What does UNF mean to you?
UNF is an excellent school that served me very well, and continues to grow and be a more and more impressive educational institution every day. Not only is it a great school with an excellent graphic design program, but it also allowed someone like myself who wanted to remain a part of the Jacksonville and Jacksonville Beaches community to get a high quality education while still keeping my roots.
How are you still involved with the university?
I find the most value in being involved directly with graphic design students that are interested in hearing about my experience as a student and are interested in the transition to becoming a professional designer. I remain involved by giving presentations to graphic design classes from time to time and interacting with students at portfolio reviews and other design related events.
Why do you think it’s important to remain connected with UNF as an alumnus?
I think it is most important to help impact the lives of students that need guidance on how to integrate with the professional design industry. The students get a great education from their professors, but it also gives them a well rounded transition into the workforce by being able to get feedback and guidance from professionals that are currently doing the work in their careers. Also, UNF is a huge part of the local community so by remaining involved you get a sense of pride and fellowship.

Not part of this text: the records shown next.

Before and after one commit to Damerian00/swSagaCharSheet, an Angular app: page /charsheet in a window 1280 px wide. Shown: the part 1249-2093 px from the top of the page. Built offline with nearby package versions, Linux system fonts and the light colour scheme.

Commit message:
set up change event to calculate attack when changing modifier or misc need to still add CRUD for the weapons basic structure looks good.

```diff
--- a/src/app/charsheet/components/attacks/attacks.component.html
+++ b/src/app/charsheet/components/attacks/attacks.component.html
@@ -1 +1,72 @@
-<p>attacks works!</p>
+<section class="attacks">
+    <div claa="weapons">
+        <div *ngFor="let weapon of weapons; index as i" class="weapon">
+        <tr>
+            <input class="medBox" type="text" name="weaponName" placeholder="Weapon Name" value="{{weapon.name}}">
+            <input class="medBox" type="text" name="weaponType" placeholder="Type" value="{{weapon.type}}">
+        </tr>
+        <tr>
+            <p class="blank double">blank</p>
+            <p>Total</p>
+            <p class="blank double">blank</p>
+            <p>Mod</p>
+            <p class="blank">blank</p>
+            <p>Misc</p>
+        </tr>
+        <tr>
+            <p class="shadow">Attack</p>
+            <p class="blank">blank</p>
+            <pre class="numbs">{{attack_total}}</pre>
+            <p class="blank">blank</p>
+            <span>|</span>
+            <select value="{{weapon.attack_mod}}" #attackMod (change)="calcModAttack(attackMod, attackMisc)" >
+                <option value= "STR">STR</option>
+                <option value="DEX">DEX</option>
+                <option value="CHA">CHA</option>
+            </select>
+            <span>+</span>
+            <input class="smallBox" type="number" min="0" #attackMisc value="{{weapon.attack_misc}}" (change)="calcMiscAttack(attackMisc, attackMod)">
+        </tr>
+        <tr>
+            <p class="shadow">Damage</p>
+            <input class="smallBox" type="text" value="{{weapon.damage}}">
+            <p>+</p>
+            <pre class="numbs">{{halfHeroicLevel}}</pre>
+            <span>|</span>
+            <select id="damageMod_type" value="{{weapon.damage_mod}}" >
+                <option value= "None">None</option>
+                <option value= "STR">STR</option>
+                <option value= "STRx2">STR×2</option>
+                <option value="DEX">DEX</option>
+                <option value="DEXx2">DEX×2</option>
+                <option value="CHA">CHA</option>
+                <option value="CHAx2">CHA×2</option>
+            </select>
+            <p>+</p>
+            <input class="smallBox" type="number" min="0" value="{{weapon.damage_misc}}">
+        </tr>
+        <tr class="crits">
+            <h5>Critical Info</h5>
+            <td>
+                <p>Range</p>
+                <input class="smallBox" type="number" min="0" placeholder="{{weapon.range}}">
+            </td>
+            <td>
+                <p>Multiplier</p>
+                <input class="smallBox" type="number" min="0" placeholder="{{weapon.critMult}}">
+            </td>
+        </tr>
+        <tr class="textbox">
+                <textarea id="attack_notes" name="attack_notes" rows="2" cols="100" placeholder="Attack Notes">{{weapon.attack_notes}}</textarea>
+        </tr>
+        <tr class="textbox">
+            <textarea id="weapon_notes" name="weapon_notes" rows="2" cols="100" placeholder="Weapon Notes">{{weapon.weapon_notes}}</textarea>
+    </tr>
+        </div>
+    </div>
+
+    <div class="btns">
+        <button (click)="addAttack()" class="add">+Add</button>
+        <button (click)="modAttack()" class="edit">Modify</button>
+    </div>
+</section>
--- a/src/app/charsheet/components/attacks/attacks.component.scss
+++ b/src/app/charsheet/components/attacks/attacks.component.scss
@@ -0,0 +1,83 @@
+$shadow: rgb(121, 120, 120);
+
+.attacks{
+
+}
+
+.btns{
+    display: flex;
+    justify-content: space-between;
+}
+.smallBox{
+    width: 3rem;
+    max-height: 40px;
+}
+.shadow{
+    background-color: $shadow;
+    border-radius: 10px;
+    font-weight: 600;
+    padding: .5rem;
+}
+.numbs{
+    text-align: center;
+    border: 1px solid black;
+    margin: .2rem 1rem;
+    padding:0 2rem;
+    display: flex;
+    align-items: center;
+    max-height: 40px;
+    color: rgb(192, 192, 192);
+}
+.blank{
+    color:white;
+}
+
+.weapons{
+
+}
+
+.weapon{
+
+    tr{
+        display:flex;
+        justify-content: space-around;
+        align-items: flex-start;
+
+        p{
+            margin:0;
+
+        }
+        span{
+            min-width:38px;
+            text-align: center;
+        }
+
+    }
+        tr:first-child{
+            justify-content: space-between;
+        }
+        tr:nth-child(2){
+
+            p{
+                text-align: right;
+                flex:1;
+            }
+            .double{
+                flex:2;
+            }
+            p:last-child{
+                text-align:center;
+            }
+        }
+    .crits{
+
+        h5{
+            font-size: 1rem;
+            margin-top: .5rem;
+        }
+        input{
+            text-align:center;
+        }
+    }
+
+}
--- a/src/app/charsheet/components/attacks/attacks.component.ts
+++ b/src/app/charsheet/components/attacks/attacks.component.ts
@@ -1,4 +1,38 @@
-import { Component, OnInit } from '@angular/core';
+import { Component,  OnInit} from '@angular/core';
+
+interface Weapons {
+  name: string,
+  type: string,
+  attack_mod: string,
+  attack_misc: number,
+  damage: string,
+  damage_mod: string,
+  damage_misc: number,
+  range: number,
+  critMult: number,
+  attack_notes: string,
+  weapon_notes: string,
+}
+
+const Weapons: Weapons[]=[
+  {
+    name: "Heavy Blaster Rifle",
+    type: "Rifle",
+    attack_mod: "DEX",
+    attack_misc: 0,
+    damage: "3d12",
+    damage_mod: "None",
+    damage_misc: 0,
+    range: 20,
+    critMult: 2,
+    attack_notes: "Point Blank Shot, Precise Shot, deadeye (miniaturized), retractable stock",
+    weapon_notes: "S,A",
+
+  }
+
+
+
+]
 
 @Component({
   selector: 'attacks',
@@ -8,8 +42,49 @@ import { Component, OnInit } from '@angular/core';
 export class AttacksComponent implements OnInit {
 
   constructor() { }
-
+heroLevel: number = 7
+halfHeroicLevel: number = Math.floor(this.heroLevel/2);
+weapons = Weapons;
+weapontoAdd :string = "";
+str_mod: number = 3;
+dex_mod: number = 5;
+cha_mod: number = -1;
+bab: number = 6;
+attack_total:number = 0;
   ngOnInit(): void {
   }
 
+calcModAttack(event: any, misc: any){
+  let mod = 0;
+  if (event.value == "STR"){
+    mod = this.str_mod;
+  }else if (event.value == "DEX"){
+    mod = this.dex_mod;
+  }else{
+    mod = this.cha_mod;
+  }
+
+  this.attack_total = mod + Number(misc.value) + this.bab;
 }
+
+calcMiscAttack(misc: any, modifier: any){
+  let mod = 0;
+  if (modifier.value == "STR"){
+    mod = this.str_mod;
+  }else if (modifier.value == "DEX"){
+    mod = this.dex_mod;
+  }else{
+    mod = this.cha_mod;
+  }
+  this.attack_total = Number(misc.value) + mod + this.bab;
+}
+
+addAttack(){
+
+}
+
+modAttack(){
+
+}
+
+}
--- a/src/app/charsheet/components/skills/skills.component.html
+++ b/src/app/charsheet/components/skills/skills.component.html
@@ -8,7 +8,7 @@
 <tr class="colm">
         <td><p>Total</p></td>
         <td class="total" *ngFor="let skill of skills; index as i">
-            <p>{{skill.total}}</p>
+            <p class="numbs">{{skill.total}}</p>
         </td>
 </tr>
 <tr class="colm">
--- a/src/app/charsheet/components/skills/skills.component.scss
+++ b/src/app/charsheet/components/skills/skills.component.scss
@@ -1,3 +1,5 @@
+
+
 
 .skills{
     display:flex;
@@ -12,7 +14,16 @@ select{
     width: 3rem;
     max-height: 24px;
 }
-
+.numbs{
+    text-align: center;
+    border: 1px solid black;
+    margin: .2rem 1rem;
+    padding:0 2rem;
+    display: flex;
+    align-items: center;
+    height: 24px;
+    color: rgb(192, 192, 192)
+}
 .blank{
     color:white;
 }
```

Here’s the content from the newsletter article:
Patrick Carter is thankful to UNF for providing him with a high-quality education, and at the same time allowing him to maintain his roots in Jacksonville, where he now lives and works.
His journey, though filled with important learning experiences, was not always easy. First, he had to be accepted into the selective graphic design program. Once a graphic design major, Carter learned the value of hard work, being creative under pressure and making those all-important deadlines, all of which prepared him for entering a highly competitive field. Thanks to UNF’s community partners, Carter had the chance to create real-world projects and learn from industry leaders. He also learned lessons from his professors that allowed him to transition with ease from classes into an internship at an advertising agency.

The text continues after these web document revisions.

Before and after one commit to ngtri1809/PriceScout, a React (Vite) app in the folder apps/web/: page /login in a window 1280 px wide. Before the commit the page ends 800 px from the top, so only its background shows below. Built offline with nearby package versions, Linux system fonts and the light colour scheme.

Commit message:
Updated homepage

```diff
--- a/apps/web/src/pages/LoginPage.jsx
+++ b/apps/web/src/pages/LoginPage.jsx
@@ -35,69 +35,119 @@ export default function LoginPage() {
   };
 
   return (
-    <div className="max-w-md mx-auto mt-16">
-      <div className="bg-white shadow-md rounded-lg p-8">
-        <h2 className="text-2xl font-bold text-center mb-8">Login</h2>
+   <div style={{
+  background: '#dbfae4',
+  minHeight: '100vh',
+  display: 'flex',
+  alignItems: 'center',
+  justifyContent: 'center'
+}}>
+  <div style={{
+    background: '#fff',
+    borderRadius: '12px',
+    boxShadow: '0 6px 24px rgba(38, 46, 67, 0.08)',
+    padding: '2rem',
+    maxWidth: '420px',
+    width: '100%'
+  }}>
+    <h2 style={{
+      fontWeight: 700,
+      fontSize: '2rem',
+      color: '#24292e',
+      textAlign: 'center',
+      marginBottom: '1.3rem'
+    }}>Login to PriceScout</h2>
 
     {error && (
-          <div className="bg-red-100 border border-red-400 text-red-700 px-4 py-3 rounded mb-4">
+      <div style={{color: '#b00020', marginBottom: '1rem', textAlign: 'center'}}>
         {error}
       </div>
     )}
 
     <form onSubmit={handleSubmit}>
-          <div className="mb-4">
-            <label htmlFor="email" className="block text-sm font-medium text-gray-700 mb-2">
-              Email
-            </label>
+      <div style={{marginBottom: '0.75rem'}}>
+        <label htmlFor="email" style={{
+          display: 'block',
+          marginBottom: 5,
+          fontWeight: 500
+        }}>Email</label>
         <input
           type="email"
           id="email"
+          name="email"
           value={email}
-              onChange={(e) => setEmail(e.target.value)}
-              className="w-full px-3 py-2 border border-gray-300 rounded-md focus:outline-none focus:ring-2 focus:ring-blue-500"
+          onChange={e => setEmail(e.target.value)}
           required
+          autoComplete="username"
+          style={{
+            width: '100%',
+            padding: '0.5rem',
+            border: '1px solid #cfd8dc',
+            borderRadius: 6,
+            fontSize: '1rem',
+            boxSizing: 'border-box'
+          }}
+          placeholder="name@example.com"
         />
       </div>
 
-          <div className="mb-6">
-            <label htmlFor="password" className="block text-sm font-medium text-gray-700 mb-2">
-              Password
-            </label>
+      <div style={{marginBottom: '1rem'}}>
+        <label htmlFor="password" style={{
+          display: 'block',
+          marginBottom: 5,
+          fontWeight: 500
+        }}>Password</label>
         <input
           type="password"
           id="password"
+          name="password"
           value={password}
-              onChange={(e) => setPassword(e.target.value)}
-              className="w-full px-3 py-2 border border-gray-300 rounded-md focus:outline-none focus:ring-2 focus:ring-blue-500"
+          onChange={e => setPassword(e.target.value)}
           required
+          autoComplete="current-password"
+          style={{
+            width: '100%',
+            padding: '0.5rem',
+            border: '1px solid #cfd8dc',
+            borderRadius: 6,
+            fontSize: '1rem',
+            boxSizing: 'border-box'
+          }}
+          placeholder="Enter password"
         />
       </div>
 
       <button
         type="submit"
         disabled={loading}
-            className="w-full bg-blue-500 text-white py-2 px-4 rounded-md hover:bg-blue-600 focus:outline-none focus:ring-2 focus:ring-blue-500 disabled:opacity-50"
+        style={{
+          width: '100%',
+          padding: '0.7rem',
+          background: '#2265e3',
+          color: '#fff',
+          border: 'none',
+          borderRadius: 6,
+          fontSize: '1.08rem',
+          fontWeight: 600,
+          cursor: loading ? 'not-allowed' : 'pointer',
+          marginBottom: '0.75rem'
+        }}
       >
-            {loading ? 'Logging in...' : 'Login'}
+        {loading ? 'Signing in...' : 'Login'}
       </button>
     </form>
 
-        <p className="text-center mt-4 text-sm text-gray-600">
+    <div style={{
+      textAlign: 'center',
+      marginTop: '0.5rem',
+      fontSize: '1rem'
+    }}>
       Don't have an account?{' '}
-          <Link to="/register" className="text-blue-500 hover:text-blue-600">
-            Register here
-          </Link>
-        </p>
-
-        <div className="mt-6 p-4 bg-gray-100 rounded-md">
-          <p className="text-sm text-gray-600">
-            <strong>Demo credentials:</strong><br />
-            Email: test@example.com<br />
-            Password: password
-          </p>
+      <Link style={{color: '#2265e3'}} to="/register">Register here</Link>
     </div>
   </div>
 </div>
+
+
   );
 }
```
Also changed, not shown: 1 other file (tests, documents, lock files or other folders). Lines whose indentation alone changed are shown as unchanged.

After graduating, Carter worked at different advertising agencies in Jacksonville, eventually opening his own agency — 63 Visual — in downtown Jacksonville. He credits his UNF professors with his success, explaining that “the professors put a focus on preparing us for the real-world experiences any graphic designer would face.”
To give back, Carter returns regularly to UNF to speak with students in the graphic design program, just as the industry leaders who influenced him as a student. When he isn’t working or meeting with students, you can find Carter working on personal art projects, surfing, enjoying Jiu Jitsu or spending time with his family and friends.